Excerpts from a dataset
◇ ◇ ◇ ◇ ◇

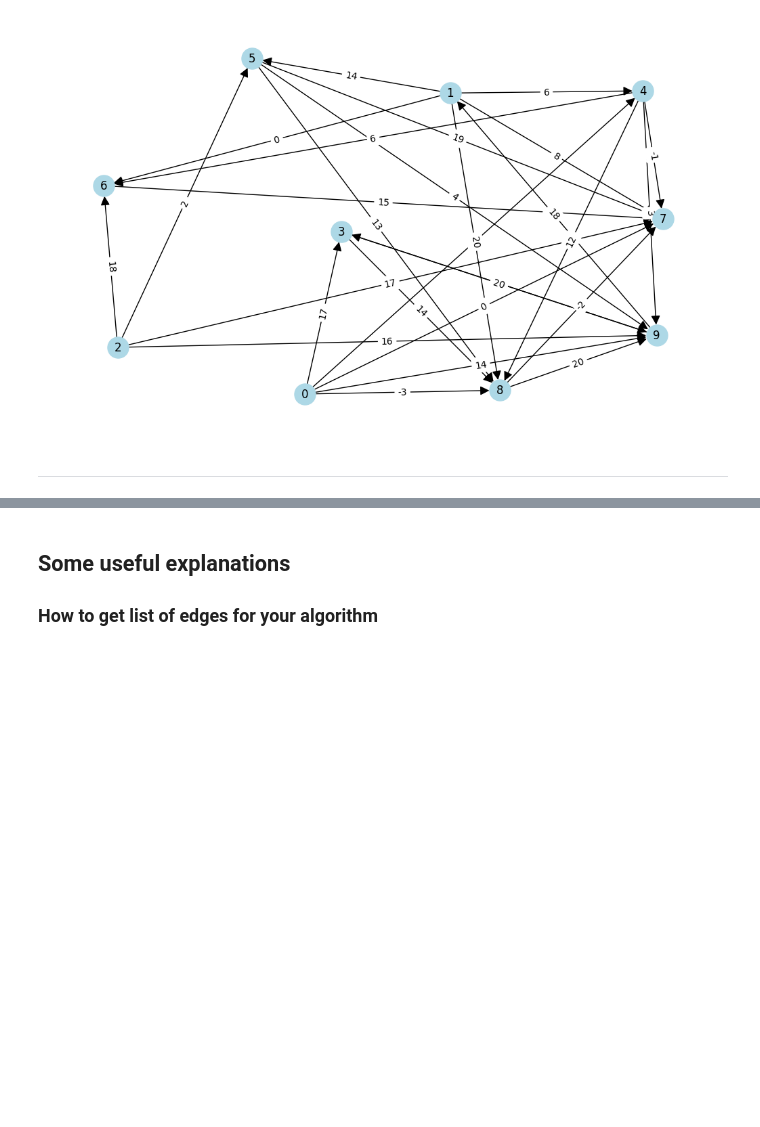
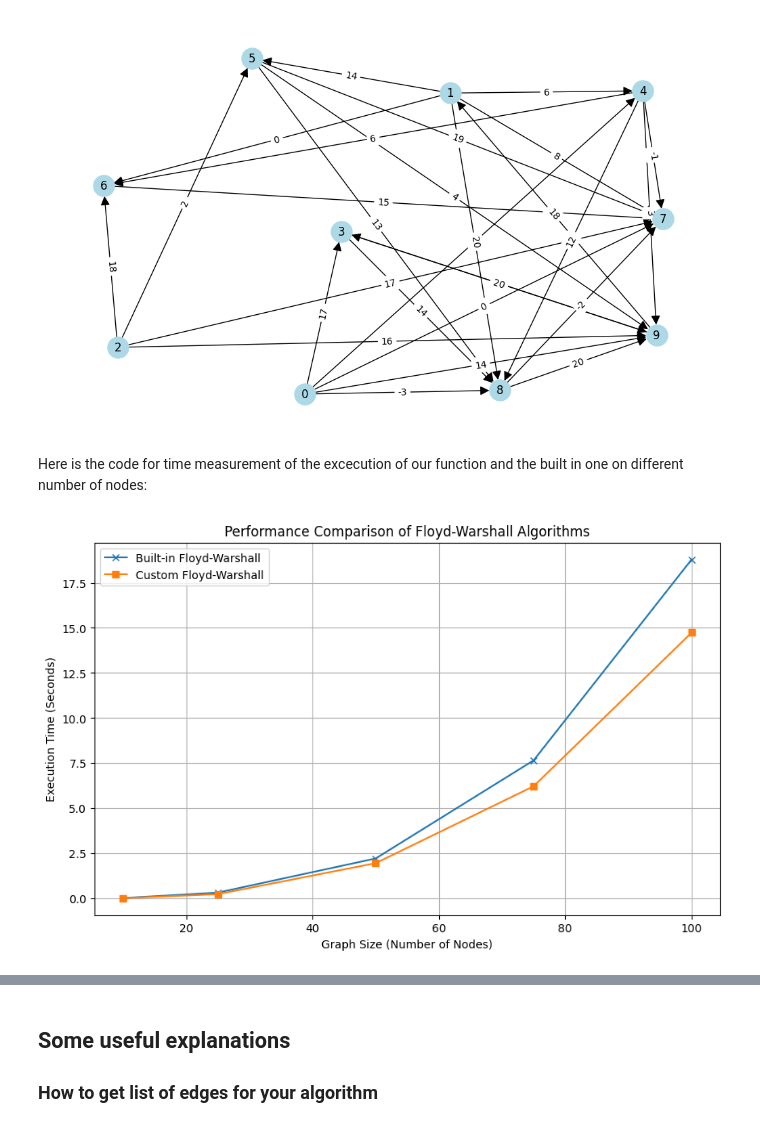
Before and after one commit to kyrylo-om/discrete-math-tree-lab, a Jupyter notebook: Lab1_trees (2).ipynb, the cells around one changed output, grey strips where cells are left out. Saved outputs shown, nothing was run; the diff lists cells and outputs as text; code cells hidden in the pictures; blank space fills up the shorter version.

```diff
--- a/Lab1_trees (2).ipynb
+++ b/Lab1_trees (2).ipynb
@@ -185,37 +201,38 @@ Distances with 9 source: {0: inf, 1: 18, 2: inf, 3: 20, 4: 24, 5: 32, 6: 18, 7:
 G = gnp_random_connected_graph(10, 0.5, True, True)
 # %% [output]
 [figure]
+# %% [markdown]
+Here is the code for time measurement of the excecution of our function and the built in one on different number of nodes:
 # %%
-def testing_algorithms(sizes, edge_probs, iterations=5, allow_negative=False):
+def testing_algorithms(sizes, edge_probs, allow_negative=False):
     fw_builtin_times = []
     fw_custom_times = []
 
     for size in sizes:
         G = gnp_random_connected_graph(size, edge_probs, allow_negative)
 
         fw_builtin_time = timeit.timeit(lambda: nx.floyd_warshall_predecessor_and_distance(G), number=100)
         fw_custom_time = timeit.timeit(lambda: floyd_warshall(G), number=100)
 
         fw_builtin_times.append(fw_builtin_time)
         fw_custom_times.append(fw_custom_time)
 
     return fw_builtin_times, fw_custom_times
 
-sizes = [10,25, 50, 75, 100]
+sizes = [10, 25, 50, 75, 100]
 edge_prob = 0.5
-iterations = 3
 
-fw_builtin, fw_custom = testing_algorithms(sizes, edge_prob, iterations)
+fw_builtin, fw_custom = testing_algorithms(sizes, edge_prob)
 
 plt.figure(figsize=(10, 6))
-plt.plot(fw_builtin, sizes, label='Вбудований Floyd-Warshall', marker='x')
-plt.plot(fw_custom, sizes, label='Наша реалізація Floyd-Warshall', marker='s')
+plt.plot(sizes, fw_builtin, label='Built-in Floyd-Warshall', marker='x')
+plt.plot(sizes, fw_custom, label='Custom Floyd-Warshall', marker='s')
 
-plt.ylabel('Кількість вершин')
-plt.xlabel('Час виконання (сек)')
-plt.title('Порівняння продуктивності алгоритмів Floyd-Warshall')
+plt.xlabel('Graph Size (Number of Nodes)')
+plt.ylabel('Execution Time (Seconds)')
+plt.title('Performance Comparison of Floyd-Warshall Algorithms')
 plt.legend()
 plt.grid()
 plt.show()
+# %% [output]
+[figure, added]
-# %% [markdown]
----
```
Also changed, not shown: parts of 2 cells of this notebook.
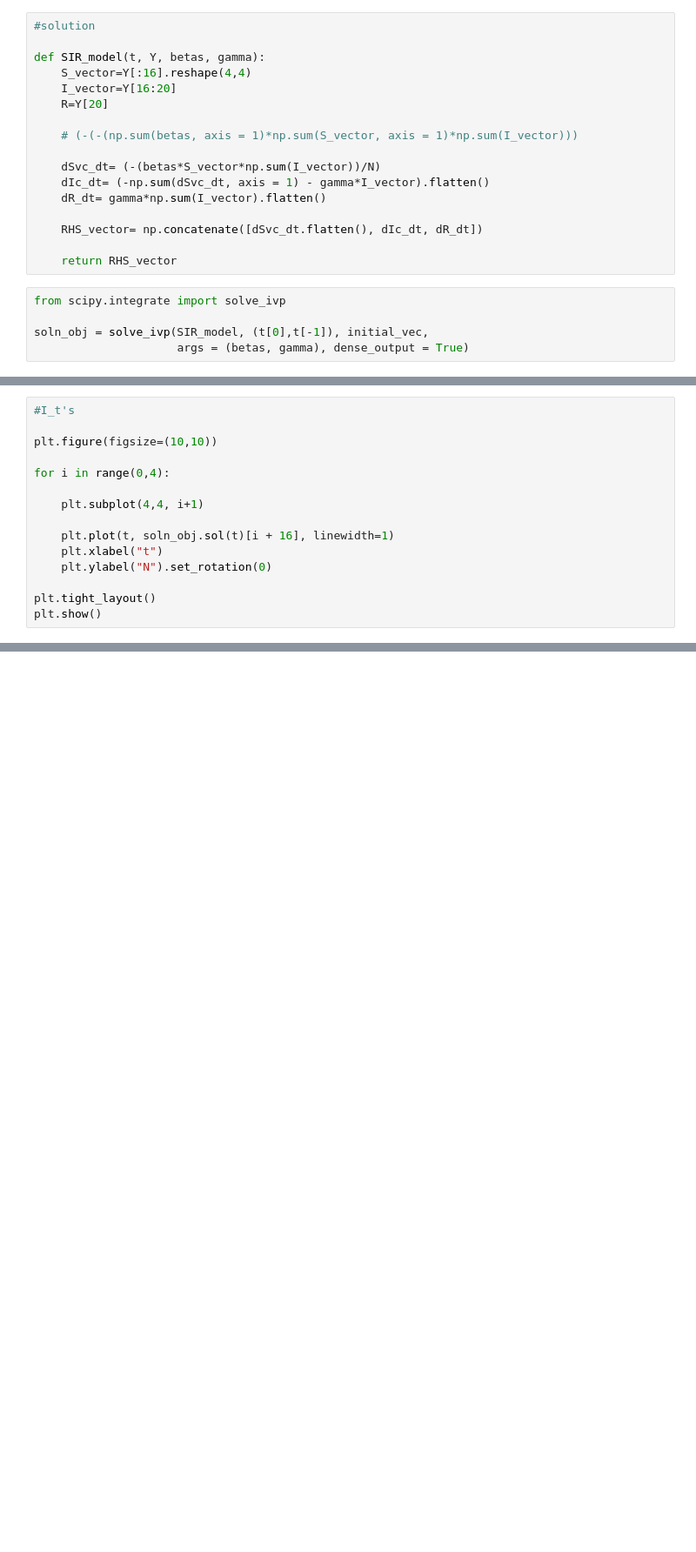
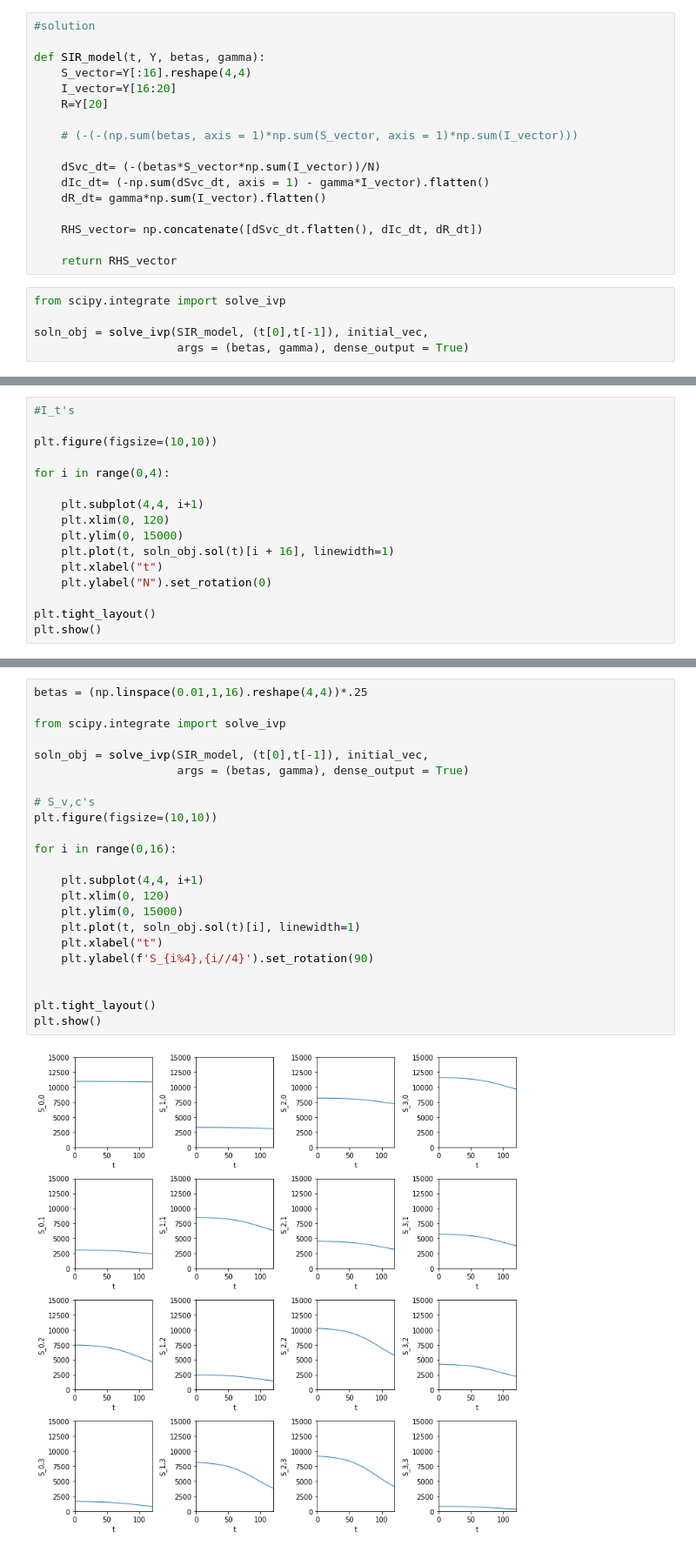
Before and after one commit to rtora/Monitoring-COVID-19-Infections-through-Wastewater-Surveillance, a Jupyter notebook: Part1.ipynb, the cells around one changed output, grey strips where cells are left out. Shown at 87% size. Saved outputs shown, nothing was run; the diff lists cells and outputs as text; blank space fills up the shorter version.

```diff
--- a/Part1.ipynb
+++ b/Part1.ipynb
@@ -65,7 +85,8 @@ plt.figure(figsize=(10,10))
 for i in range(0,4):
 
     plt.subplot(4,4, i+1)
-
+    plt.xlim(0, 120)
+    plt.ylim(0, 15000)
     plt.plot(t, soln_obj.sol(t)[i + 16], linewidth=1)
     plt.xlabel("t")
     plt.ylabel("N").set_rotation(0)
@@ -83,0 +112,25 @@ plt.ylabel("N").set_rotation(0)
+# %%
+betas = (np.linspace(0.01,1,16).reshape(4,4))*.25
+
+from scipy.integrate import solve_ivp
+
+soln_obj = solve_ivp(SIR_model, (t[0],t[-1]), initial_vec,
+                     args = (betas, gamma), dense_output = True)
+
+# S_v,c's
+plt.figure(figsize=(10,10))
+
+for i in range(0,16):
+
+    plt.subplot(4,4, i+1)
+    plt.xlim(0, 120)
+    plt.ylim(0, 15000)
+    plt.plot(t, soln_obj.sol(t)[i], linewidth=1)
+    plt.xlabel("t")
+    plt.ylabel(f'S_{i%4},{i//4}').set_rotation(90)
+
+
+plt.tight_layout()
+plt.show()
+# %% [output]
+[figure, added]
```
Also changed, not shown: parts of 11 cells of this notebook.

◇ ◇ ◇ ◇ ◇

#### Work order:
All the records need to be set down word for word, with the images left out.

#### Exercise output:
Before and after one commit to kyrylo-om/discrete-math-tree-lab, a Jupyter notebook: Lab1_trees (2).ipynb, the cells around one changed output, grey strips where cells are left out. Saved outputs shown, nothing was run; the diff lists cells and outputs as text; code cells hidden in the pictures; blank space fills up the shorter version.

```diff
--- a/Lab1_trees (2).ipynb
+++ b/Lab1_trees (2).ipynb
@@ -185,37 +201,38 @@ Distances with 9 source: {0: inf, 1: 18, 2: inf, 3: 20, 4: 24, 5: 32, 6: 18, 7:
 G = gnp_random_connected_graph(10, 0.5, True, True)
 # %% [output]
 [figure]
+# %% [markdown]
+Here is the code for time measurement of the excecution of our function and the built in one on different number of nodes:
 # %%
-def testing_algorithms(sizes, edge_probs, iterations=5, allow_negative=False):
+def testing_algorithms(sizes, edge_probs, allow_negative=False):
     fw_builtin_times = []
     fw_custom_times = []
 
     for size in sizes:
         G = gnp_random_connected_graph(size, edge_probs, allow_negative)
 
         fw_builtin_time = timeit.timeit(lambda: nx.floyd_warshall_predecessor_and_distance(G), number=100)
         fw_custom_time = timeit.timeit(lambda: floyd_warshall(G), number=100)
 
         fw_builtin_times.append(fw_builtin_time)
         fw_custom_times.append(fw_custom_time)
 
     return fw_builtin_times, fw_custom_times
 
-sizes = [10,25, 50, 75, 100]
+sizes = [10, 25, 50, 75, 100]
 edge_prob = 0.5
-iterations = 3
 
-fw_builtin, fw_custom = testing_algorithms(sizes, edge_prob, iterations)
+fw_builtin, fw_custom = testing_algorithms(sizes, edge_prob)
 
 plt.figure(figsize=(10, 6))
-plt.plot(fw_builtin, sizes, label='Вбудований Floyd-Warshall', marker='x')
-plt.plot(fw_custom, sizes, label='Наша реалізація Floyd-Warshall', marker='s')
+plt.plot(sizes, fw_builtin, label='Built-in Floyd-Warshall', marker='x')
+plt.plot(sizes, fw_custom, label='Custom Floyd-Warshall', marker='s')
 
-plt.ylabel('Кількість вершин')
-plt.xlabel('Час виконання (сек)')
-plt.title('Порівняння продуктивності алгоритмів Floyd-Warshall')
+plt.xlabel('Graph Size (Number of Nodes)')
+plt.ylabel('Execution Time (Seconds)')
+plt.title('Performance Comparison of Floyd-Warshall Algorithms')
 plt.legend()
 plt.grid()
 plt.show()
+# %% [output]
+[figure, added]
-# %% [markdown]
----
```
Also changed, not shown: parts of 2 cells of this notebook.
Before and after one commit to rtora/Monitoring-COVID-19-Infections-through-Wastewater-Surveillance, a Jupyter notebook: Part1.ipynb, the cells around one changed output, grey strips where cells are left out. Shown at 87% size. Saved outputs shown, nothing was run; the diff lists cells and outputs as text; blank space fills up the shorter version.

```diff
--- a/Part1.ipynb
+++ b/Part1.ipynb
@@ -65,7 +85,8 @@ plt.figure(figsize=(10,10))
 for i in range(0,4):
 
     plt.subplot(4,4, i+1)
-
+    plt.xlim(0, 120)
+    plt.ylim(0, 15000)
     plt.plot(t, soln_obj.sol(t)[i + 16], linewidth=1)
     plt.xlabel("t")
     plt.ylabel("N").set_rotation(0)
@@ -83,0 +112,25 @@ plt.ylabel("N").set_rotation(0)
+# %%
+betas = (np.linspace(0.01,1,16).reshape(4,4))*.25
+
+from scipy.integrate import solve_ivp
+
+soln_obj = solve_ivp(SIR_model, (t[0],t[-1]), initial_vec,
+                     args = (betas, gamma), dense_output = True)
+
+# S_v,c's
+plt.figure(figsize=(10,10))
+
+for i in range(0,16):
+
+    plt.subplot(4,4, i+1)
+    plt.xlim(0, 120)
+    plt.ylim(0, 15000)
+    plt.plot(t, soln_obj.sol(t)[i], linewidth=1)
+    plt.xlabel("t")
+    plt.ylabel(f'S_{i%4},{i//4}').set_rotation(90)
+
+
+plt.tight_layout()
+plt.show()
+# %% [output]
+[figure, added]
```
Also changed, not shown: parts of 11 cells of this notebook.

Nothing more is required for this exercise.